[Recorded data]
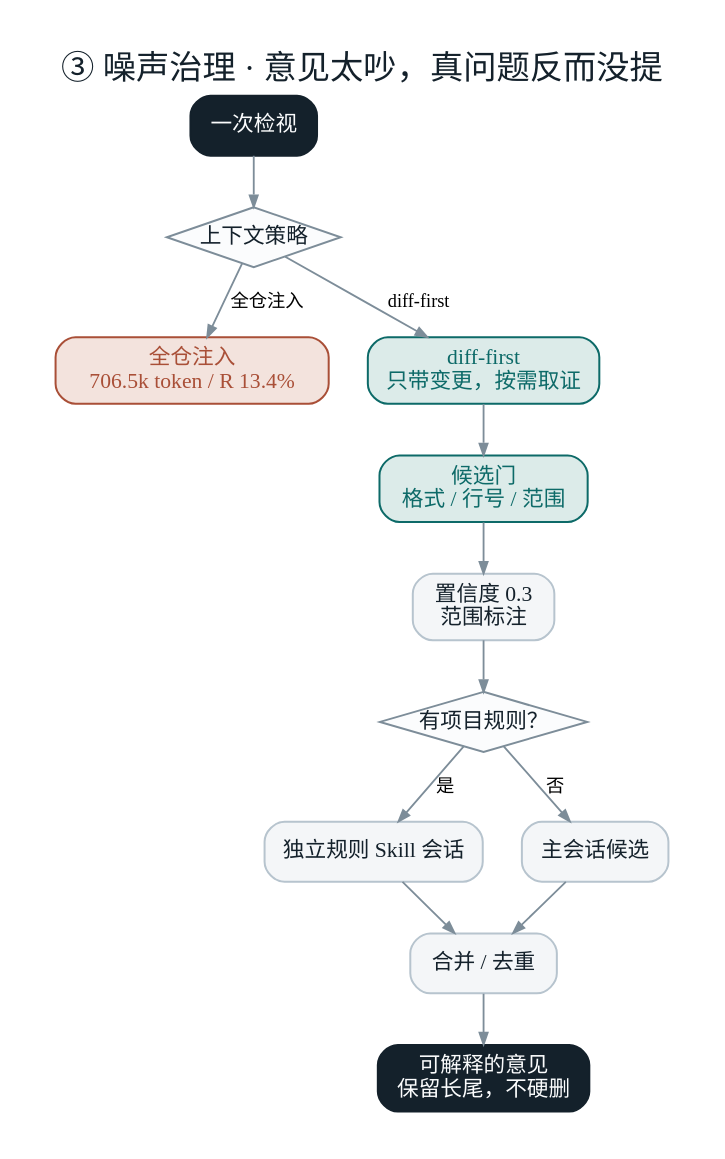
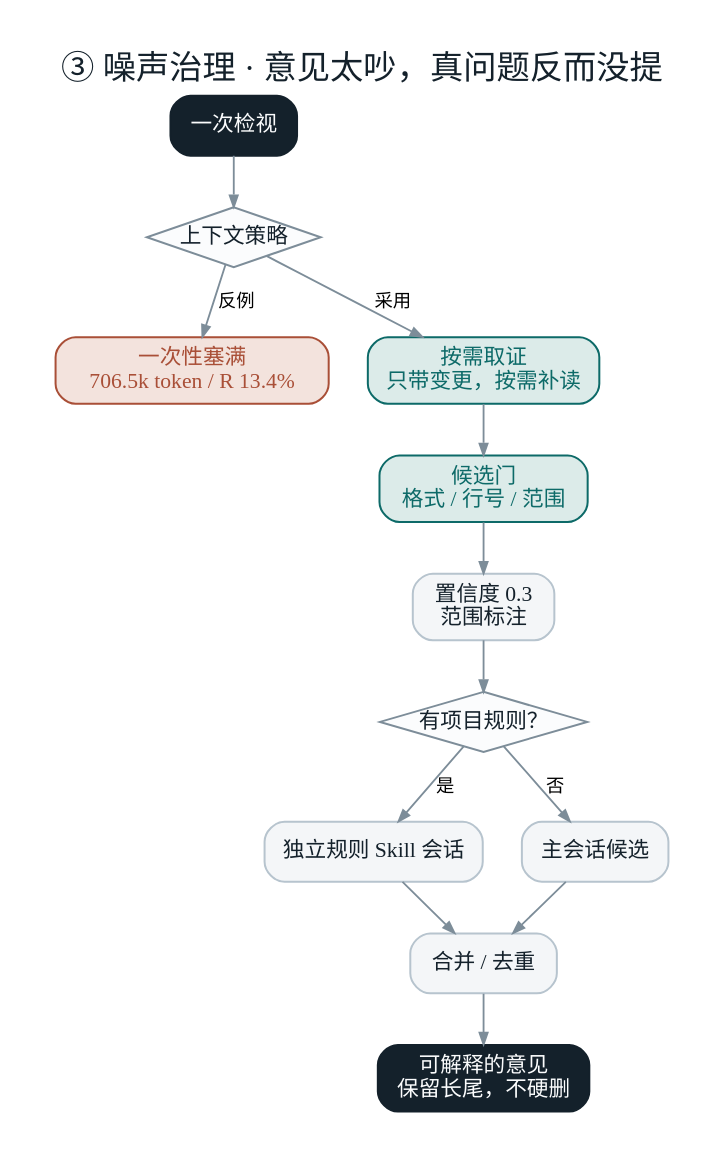
The diagram in .scratch/blog/diagrams/flow-3-noise.dot (ffanwei/ReviewAgent-pi), drawn with Graphviz before and after one commit. The commit also changed 7 other files, not shown here.

First line of the commit message:
docs(blog): 噪声治理图去掉全仓与 diff-first 措辞

```diff
--- a/.scratch/blog/diagrams/flow-3-noise.dot
+++ b/.scratch/blog/diagrams/flow-3-noise.dot
@@ -1,29 +1,29 @@
 digraph G {
   graph [bgcolor="#FFFFFF", fontname="Microsoft YaHei", rankdir=TB, nodesep=0.32, ranksep=0.42, pad=0.28, label="③ 噪声治理 · 意见太吵，真问题反而没提", labelloc=t, labeljust=l, fontsize=20, fontcolor="#14212B"];
   node [fontname="Microsoft YaHei", fontsize=13, shape=box, style="rounded,filled", fillcolor="#F4F6F8", color="#B7C4CE", fontcolor="#14212B", penwidth=1.2, margin="0.16,0.09"];
   edge [fontname="Microsoft YaHei", fontsize=11, color="#7D8D99", arrowsize=0.7, penwidth=1.1];
 
   start [label="一次检视", fillcolor="#14212B", color="#14212B", fontcolor="#FBFCFD"];
   d1 [label="上下文策略", shape=diamond, style="filled", fillcolor="#FBFCFD", color="#7D8D99", margin="0.02,0.02"];
-  bad [label="全仓注入\n706.5k token / R 13.4%", fillcolor="#F3E3DD", color="#A94F37", fontcolor="#A94F37"];
-  p1 [label="diff-first\n只带变更，按需取证", fillcolor="#DCEBE9", color="#0D6A68", fontcolor="#0D6A68"];
+  bad [label="一次性塞满\n706.5k token / R 13.4%", fillcolor="#F3E3DD", color="#A94F37", fontcolor="#A94F37"];
+  p1 [label="按需取证\n只带变更，按需补读", fillcolor="#DCEBE9", color="#0D6A68", fontcolor="#0D6A68"];
   gate [label="候选门\n格式 / 行号 / 范围", fillcolor="#DCEBE9", color="#0D6A68", fontcolor="#0D6A68"];
   conf [label="置信度 0.3\n范围标注"];
   d2 [label="有项目规则？", shape=diamond, style="filled", fillcolor="#FBFCFD", color="#7D8D99", margin="0.02,0.02"];
   skill [label="独立规则 Skill 会话"];
   main [label="主会话候选"];
   merge [label="合并 / 去重"];
   end [label="可解释的意见\n保留长尾，不硬删", fillcolor="#14212B", color="#14212B", fontcolor="#FBFCFD"];
 
   start -> d1;
-  d1 -> bad [label="全仓注入"];
-  d1 -> p1 [label="diff-first"];
+  d1 -> bad [label="反例"];
+  d1 -> p1 [label="采用"];
   p1 -> gate;
   gate -> conf;
   conf -> d2;
   d2 -> skill [label="是"];
   d2 -> main [label="否"];
   skill -> merge;
   main -> merge;
   merge -> end;
 }
```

▸ WORK TO COMPLETE
In your copy of the entries above, leave out the pictures and keep every word exact.

▸ ANSWER BOX
The diagram in .scratch/blog/diagrams/flow-3-noise.dot (ffanwei/ReviewAgent-pi), drawn with Graphviz before and after one commit. The commit also changed 7 other files, not shown here.

First line of the commit message:
docs(blog): 噪声治理图去掉全仓与 diff-first 措辞

```diff
--- a/.scratch/blog/diagrams/flow-3-noise.dot
+++ b/.scratch/blog/diagrams/flow-3-noise.dot
@@ -1,29 +1,29 @@
 digraph G {
   graph [bgcolor="#FFFFFF", fontname="Microsoft YaHei", rankdir=TB, nodesep=0.32, ranksep=0.42, pad=0.28, label="③ 噪声治理 · 意见太吵，真问题反而没提", labelloc=t, labeljust=l, fontsize=20, fontcolor="#14212B"];
   node [fontname="Microsoft YaHei", fontsize=13, shape=box, style="rounded,filled", fillcolor="#F4F6F8", color="#B7C4CE", fontcolor="#14212B", penwidth=1.2, margin="0.16,0.09"];
   edge [fontname="Microsoft YaHei", fontsize=11, color="#7D8D99", arrowsize=0.7, penwidth=1.1];
 
   start [label="一次检视", fillcolor="#14212B", color="#14212B", fontcolor="#FBFCFD"];
   d1 [label="上下文策略", shape=diamond, style="filled", fillcolor="#FBFCFD", color="#7D8D99", margin="0.02,0.02"];
-  bad [label="全仓注入\n706.5k token / R 13.4%", fillcolor="#F3E3DD", color="#A94F37", fontcolor="#A94F37"];
-  p1 [label="diff-first\n只带变更，按需取证", fillcolor="#DCEBE9", color="#0D6A68", fontcolor="#0D6A68"];
+  bad [label="一次性塞满\n706.5k token / R 13.4%", fillcolor="#F3E3DD", color="#A94F37", fontcolor="#A94F37"];
+  p1 [label="按需取证\n只带变更，按需补读", fillcolor="#DCEBE9", color="#0D6A68", fontcolor="#0D6A68"];
   gate [label="候选门\n格式 / 行号 / 范围", fillcolor="#DCEBE9", color="#0D6A68", fontcolor="#0D6A68"];
   conf [label="置信度 0.3\n范围标注"];
   d2 [label="有项目规则？", shape=diamond, style="filled", fillcolor="#FBFCFD", color="#7D8D99", margin="0.02,0.02"];
   skill [label="独立规则 Skill 会话"];
   main [label="主会话候选"];
   merge [label="合并 / 去重"];
   end [label="可解释的意见\n保留长尾，不硬删", fillcolor="#14212B", color="#14212B", fontcolor="#FBFCFD"];
 
   start -> d1;
-  d1 -> bad [label="全仓注入"];
-  d1 -> p1 [label="diff-first"];
+  d1 -> bad [label="反例"];
+  d1 -> p1 [label="采用"];
   p1 -> gate;
   gate -> conf;
   conf -> d2;
   d2 -> skill [label="是"];
   d2 -> main [label="否"];
   skill -> merge;
   main -> merge;
   merge -> end;
 }
```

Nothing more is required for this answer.